I bought this book at a convention the author was at after I saw him speak about YA writing and how, for a long time, YA was opposed to certain thought-provoking darkness. Oppegaard’s characters certainly have that. In Firebug of Balrog County Mack has an edgy, testosterone fueled angst. Pent up anger from losing his mother and pyromaniacal tendencies color Mack as damaged goods.
If I know anything about teenagers (I am a full time youth worker and it’s literally what I all do every day) Mack is a real character… I feel like I know him… maybe I was him. Like most kids, I wanted to either call the cops on him or give him a hug and tell him everything would be fine.

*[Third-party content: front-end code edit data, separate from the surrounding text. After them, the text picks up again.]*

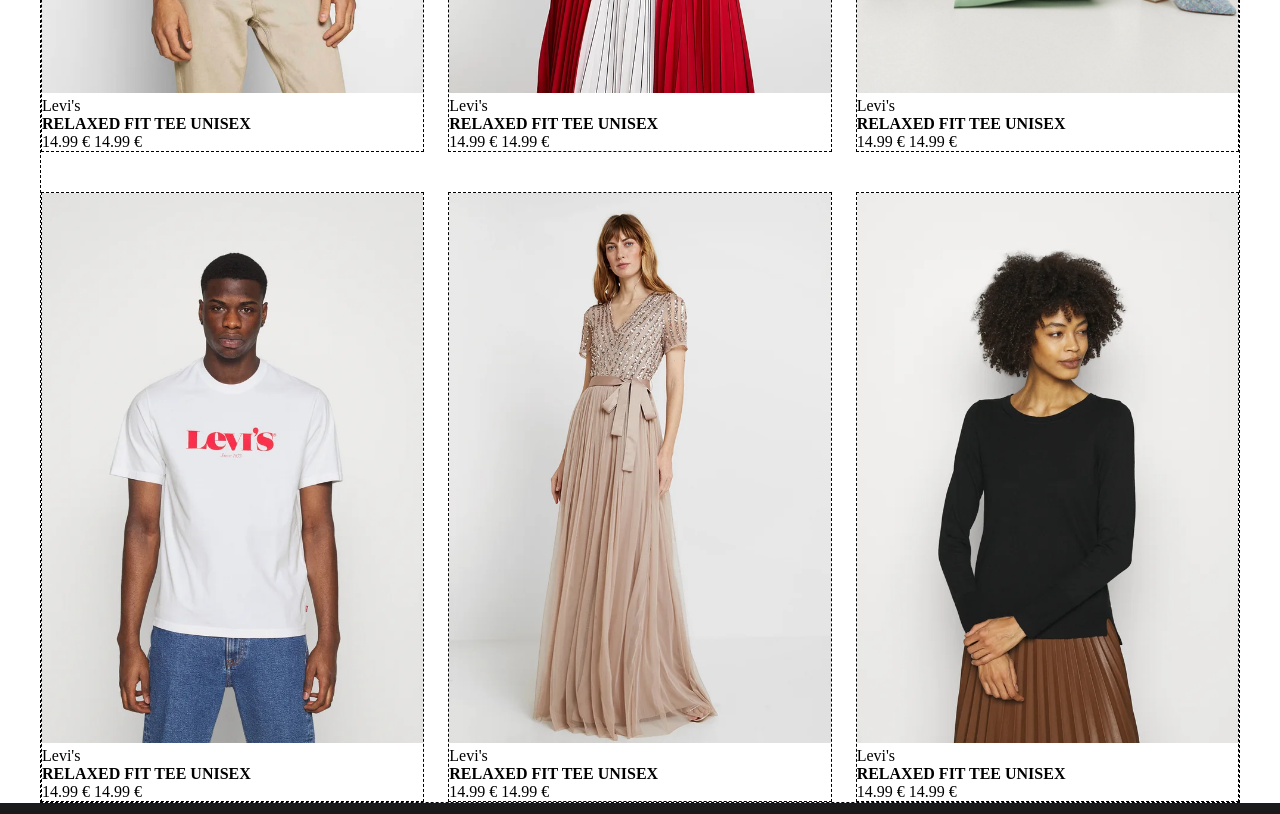
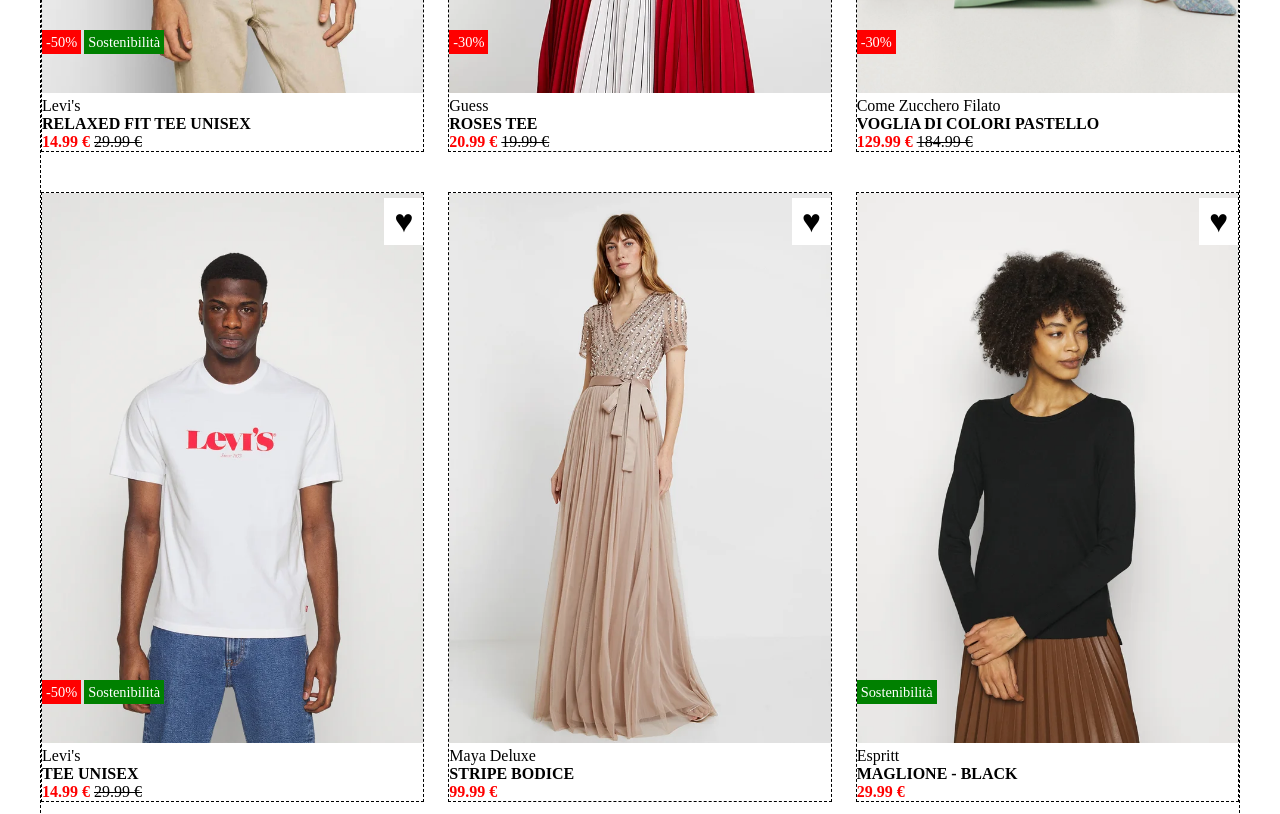
Before and after one commit to Iader-Fo/html-css-boolando, a plain HTML site: page index.html in a window 1280 px wide. Shown: the part 570-1384 px from the top of the page. Drawn offline with Linux system fonts and the light colour scheme.

Commit message:
aggiornamento progetto

```diff
--- a/css/style.css
+++ b/css/style.css
@@ -9,6 +9,7 @@ header{
     padding: 10px;
     position: fixed;
     width: 100%;
+    z-index: 2;
 }
 
 section{
@@ -58,7 +59,7 @@ a{
 }
 
 main{
-    padding-top: 70px;
+    padding: 70px 0 40px 0;
     display: flex;
     flex-wrap: wrap;
     justify-content: space-between;
@@ -99,3 +100,47 @@ footer{
 .other > a{
     padding-right:5px;
 }
+
+.relative{
+    position: relative;
+}
+
+.heart{
+    position: absolute;
+    top: 5px;
+    right: 0;
+}
+
+.relative> div{
+    position: absolute;
+    bottom: 100px;
+}
+
+.heart{
+    font-size: 2em;
+    padding: 5px 10px;
+    background-color: white;
+}
+
+.red{
+    background-color: red;
+}
+
+.green{
+    background-color: green;
+}
+.relative > div > span{
+    padding: 4px;
+    margin-right: 3px;
+    color: white;
+    font-size: 0.9em;
+}
+
+.price_new{
+    color: red;
+    font-weight: bolder;
+}
+
+.price_old{
+    text-decoration: line-through;
+}
--- a/index.html
+++ b/index.html
@@ -43,47 +43,66 @@
 
     <section>
         <main class="bordered">
-            <div class="bordered">
+            <div class="bordered relative">
                 <img src="img/1.webp" alt="item">
                 <p class="marca">Levi's</p>
                 <p class="name"><strong>RELAXED FIT TEE UNISEX</strong></p>
                 <span class="price_new">14.99 €</span>
-                <span class="price_old">14.99 €</span>
+                <span class="price_old">29.99 €</span>
+                <span class="heart">&hearts;</span>
+                <div>
+                    <span class="red">-50%</span><span class="green">Sostenibilità</span>
+                </div>
             </div>
-            <div class="bordered">
+            <div class="bordered relative">
                 <img src="img/2.webp" alt="item">
-                <p class="marca">Levi's</p>
-                <p class="name"><strong>RELAXED FIT TEE UNISEX</strong></p>
-                <span class="price_new">14.99 €</span>
-                <span class="price_old">14.99 €</span>
+                <p class="marca">Guess</p>
+                <p class="name"><strong>ROSES TEE</strong></p>
+                <span class="price_new">20.99 €</span>
+                <span class="price_old">19.99 €</span>
+                <span class="heart">&hearts;</span>
+                <div>
+                    <span class="red">-30%</span>
+                </div>
             </div>
-            <div class="bordered">
+            <div class="bordered relative">
                 <img src="img/3.webp" alt="item">
-                <p class="marca">Levi's</p>
-                <p class="name"><strong>RELAXED FIT TEE UNISEX</strong></p>
-                <span class="price_new">14.99 €</span>
-                <span class="price_old">14.99 €</span>
+                <p class="marca">Come Zucchero Filato</p>
+                <p class="name"><strong>VOGLIA DI COLORI PASTELLO</strong></p>
+                <span class="price_new">129.99 €</span>
+                <span class="price_old">184.99 €</span>
+                <span class="heart">&hearts;</span>
+                <div>
+                    <span class="red">-30%</span>
+                </div>
             </div>
-            <div class="bordered">
+            <div class="bordered relative">
                 <img src="img/4.webp" alt="item">
                 <p class="marca">Levi's</p>
-                <p class="name"><strong>RELAXED FIT TEE UNISEX</strong></p>
+                <p class="name"><strong>TEE UNISEX</strong></p>
                 <span class="price_new">14.99 €</span>
-                <span class="price_old">14.99 €</span>
+                <span class="price_old">29.99 €</span>
+                <span class="heart">&hearts;</span>
+                <div>
+                    <span class="red">-50%</span><span class="green">Sostenibilità</span>
+                </div>
             </div>
-            <div class="bordered">
+            <div class="bordered relative">
                 <img src="img/5.webp" alt="item">
-                <p class="marca">Levi's</p>
-                <p class="name"><strong>RELAXED FIT TEE UNISEX</strong></p>
-                <span class="price_new">14.99 €</span>
-                <span class="price_old">14.99 €</span>
+                <p class="marca">Maya Deluxe</p>
+                <p class="name"><strong>STRIPE BODICE</strong></p>
+                <span class="price_new">99.99 €</span>
+                <span class="heart">&hearts;</span>
             </div>
-            <div class="bordered">
+            <div class="bordered relative">
                 <img src="img/6.webp" alt="item">
-                <p class="marca">Levi's</p>
-                <p class="name"><strong>RELAXED FIT TEE UNISEX</strong></p>
-                <span class="price_new">14.99 €</span>
-                <span class="price_old">14.99 €</span>
+                <p class="marca">Espritt</p>
+                <p class="name"><strong>MAGLIONE - BLACK</strong></p>
+                <span class="price_new">29.99 €</span>
+                <span class="heart">&hearts;</span>
+                <div>
+                    <span class="green">Sostenibilità</span>
+                </div>
             </div>
         </main>
     </section>
```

Sometimes both at once.
I agree with the recommendation from School Library Journal that this is a YA book for the older end of the spectrum with references to sex and drinking. As a youth worker and someone who remembers my own teenage years, the references are gritty and real. Oppegaard captures the visceral, turbulent life of a damaged high school kid (that’s pretty much all of them) in rural USA.

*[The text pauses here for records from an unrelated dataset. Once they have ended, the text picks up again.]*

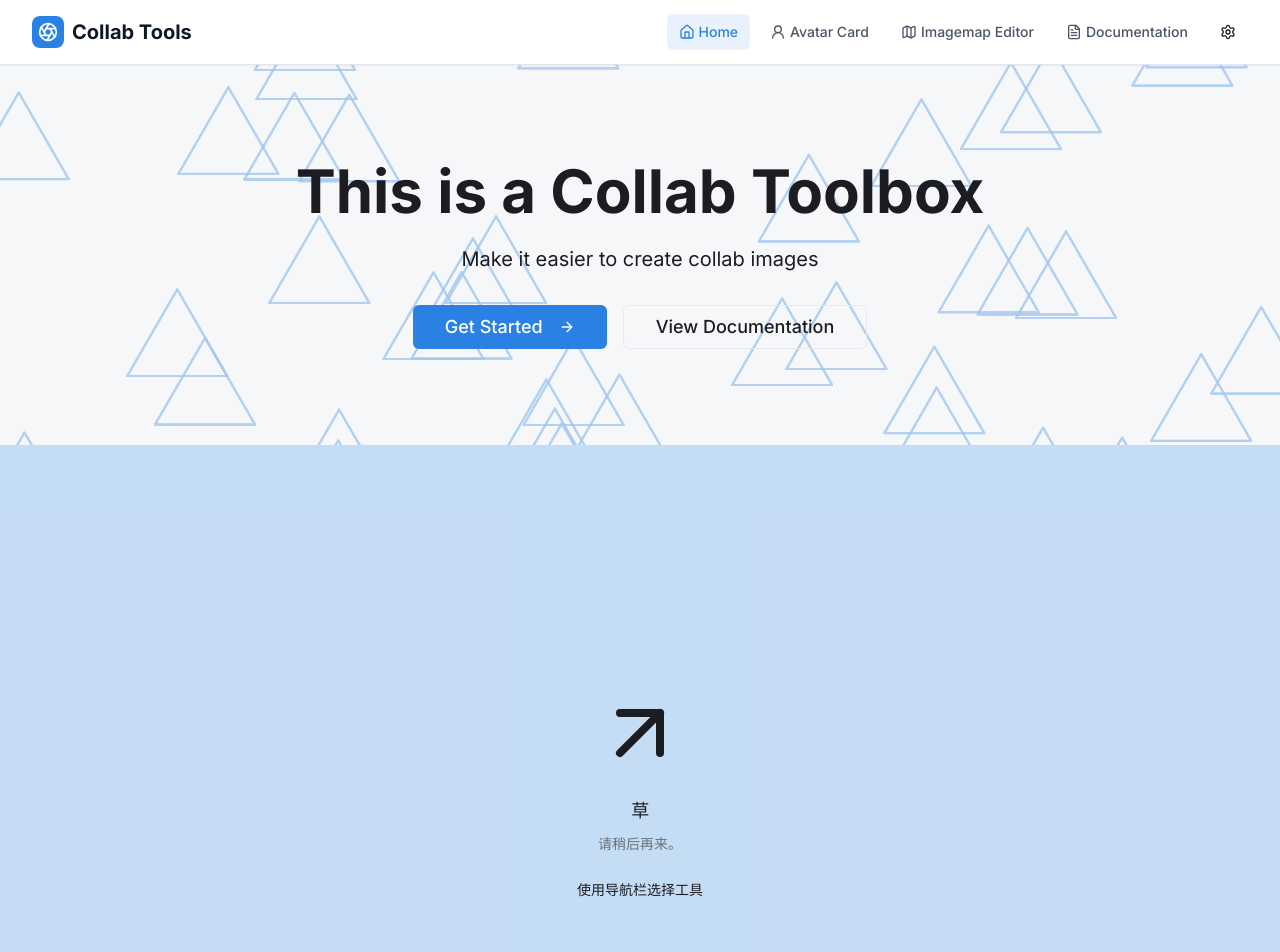
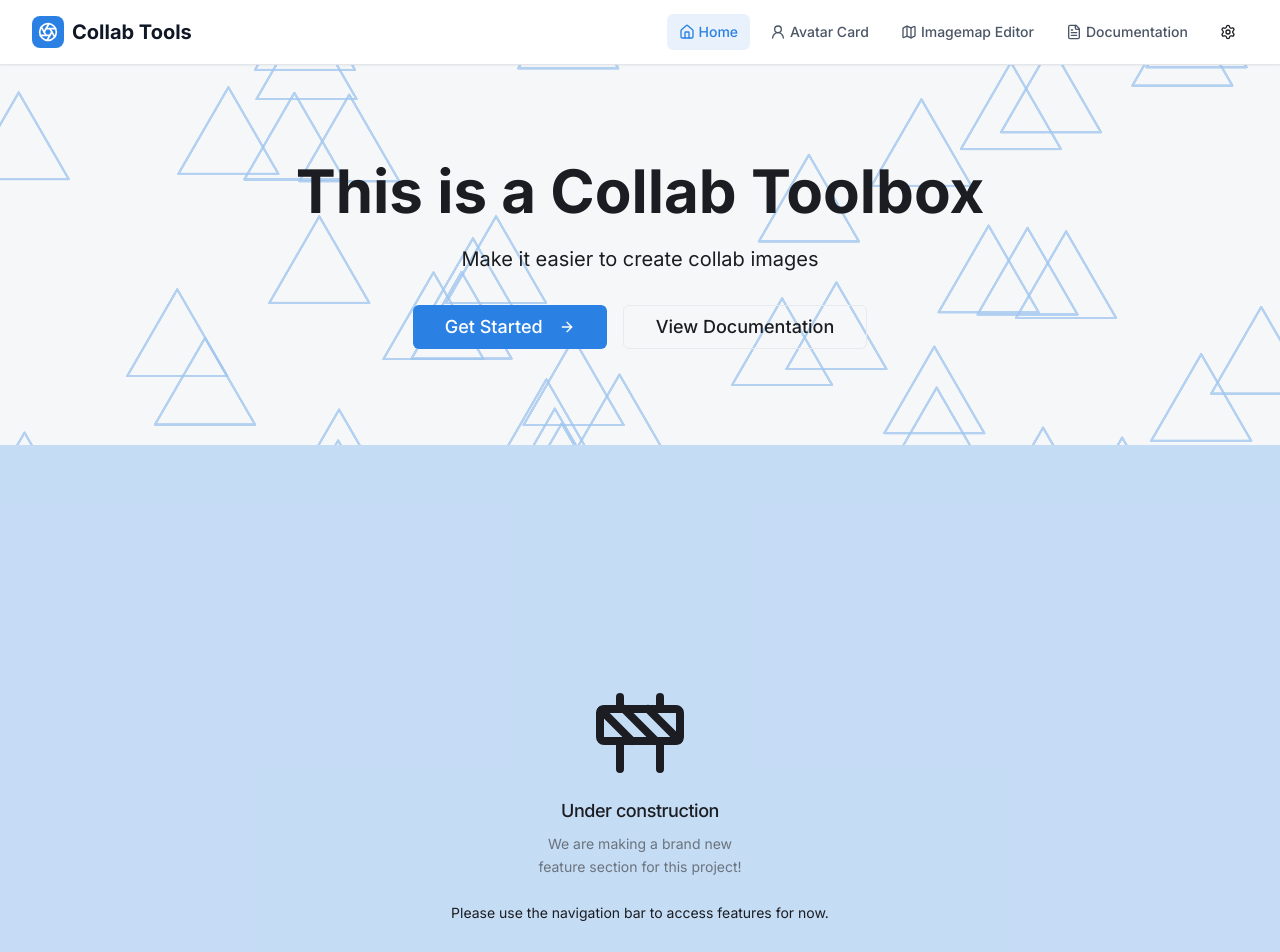
Before and after one commit to CloneWith/osu-collab-tools, a Next.js app: page / in a window 1280 px wide. Shown: the top 952 px of the page. Built offline with nearby package versions, Linux system fonts and the light colour scheme.

Commit message:
chore(home): rewrite the WIP placeholder in the home page

```diff
--- a/app/page.tsx
+++ b/app/page.tsx
@@ -1,13 +1,13 @@
 "use client";
 
-import React, { useEffect, useRef } from "react";
+import { TrianglesBackground } from "@/components/triangles-background";
+import { Button } from "@/components/ui/button";
+import { Empty, EmptyContent, EmptyDescription, EmptyHeader, EmptyMedia, EmptyTitle } from "@/components/ui/empty";
+import { createScope, createTimeline, type Scope, splitText, stagger } from "animejs";
+import { ArrowRight, Construction } from "lucide-react";
+import { useTranslations } from "next-intl";
 import Link from "next/link";
-import { Button } from "@/components/ui/button";
-import { ArrowRight, ArrowUpRight } from "lucide-react";
-import { createScope, createTimeline, Scope, splitText, stagger } from "animejs";
-import { TrianglesBackground } from "@/components/triangles-background";
-import { useTranslations } from "next-intl";
-import { Empty, EmptyContent, EmptyDescription, EmptyHeader, EmptyMedia, EmptyTitle } from "@/components/ui/empty";
+import { useEffect, useRef } from "react";
 
 export default function MainPage() {
   const t = useTranslations("home");
@@ -15,15 +15,15 @@ export default function MainPage() {
   const scope = useRef<Scope>(null);
 
   useEffect(() => {
-    scope.current = createScope({root}).add(self => {
-      const {words} = splitText(".hero-title", {words: {wrap: "clip"}});
+    scope.current = createScope({ root }).add((_) => {
+      const { words } = splitText(".hero-title", { words: { wrap: "clip" } });
 
-      createTimeline({defaults: {ease: "inOut(3)", duration: 650}})
-        .add(words, {y: ["100%", "0%"]}, stagger(125))
+      createTimeline({ defaults: { ease: "inOut(3)", duration: 650 } })
+        .add(words, { y: ["100%", "0%"] }, stagger(125))
         .init();
     });
 
-    return () => scope.current!.revert();
+    return () => scope.current?.revert();
   }, []);
 
   return (
@@ -43,17 +43,13 @@ export default function MainPage() {
         </div>
         <div className="w-full px-4 sm:px-6 lg:px-8 py-24 relative z-10 bg-muted/50">
           <div className="text-center">
-            <h1 className="hero-title text-4xl md:text-6xl font-bold text-card-foreground mb-6">
-              {t("hero.title")}
-            </h1>
-            <p className="text-xl text-card-foreground mb-8 max-w-3xl mx-auto">
-              {t("hero.description")}
-            </p>
+            <h1 className="hero-title text-4xl md:text-6xl font-bold text-card-foreground mb-6">{t("hero.title")}</h1>
+            <p className="text-xl text-card-foreground mb-8 max-w-3xl mx-auto">{t("hero.description")}</p>
             <div className="flex flex-col sm:flex-row gap-4 justify-center">
               <Link href="/imagemap">
                 <Button size="lg" className="text-lg px-8 py-3">
                   {t("hero.startButton")}
-                  <ArrowRight className="ml-2 w-5 h-5"/>
+                  <ArrowRight className="ml-2 w-5 h-5" />
                 </Button>
               </Link>
               <Link href="/docs">
@@ -71,14 +67,12 @@ export default function MainPage() {
         <Empty>
           <EmptyHeader>
             <EmptyMedia>
-              <ArrowUpRight className="w-24 h-24"/>
+              <Construction className="w-24 h-24" />
             </EmptyMedia>
-            <EmptyTitle>草</EmptyTitle>
-            <EmptyDescription>请稍后再来。</EmptyDescription>
+            <EmptyTitle>{t("feature.title")}</EmptyTitle>
+            <EmptyDescription>{t("feature.wip")}</EmptyDescription>
           </EmptyHeader>
-          <EmptyContent>
-            使用导航栏选择工具
-          </EmptyContent>
+          <EmptyContent>{t("feature.useNavigationBar")}</EmptyContent>
         </Empty>
       </section>
     </div>
--- a/messages/en.json
+++ b/messages/en.json
@@ -56,6 +56,11 @@
       "description": "Make it easier to create collab images",
       "startButton": "Get Started",
       "docsButton": "View Documentation"
+    },
+    "feature": {
+      "title": "Under construction",
+      "wip": "We are making a brand new feature section for this project!",
+      "useNavigationBar": "Please use the navigation bar to access features for now."
     }
   },
   "settings": {
--- a/messages/zh-CN.json
+++ b/messages/zh-CN.json
@@ -56,6 +56,11 @@
       "description": "助力你做出还不错的 osu! 赛博合影",
       "startButton": "开始使用",
       "docsButton": "查看文档"
+    },
+    "feature": {
+      "title": "开发中",
+      "wip": "正在制作全新的功能展示区域！",
+      "useNavigationBar": "目前可使用导航栏切换功能。"
     }
   },
   "settings": {
```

The book makes you feel. I begrudgingly connected with Mack—as an adult I could see the foolishness and idiot things in his life and wanted to shake some sense into him (Mack’s sister, too) but couldn’t as the reader. It reminded me of what it was like to be a teenager struggling with the great injustices of the world and thinking, “I’d be happier if this whole place just burned.”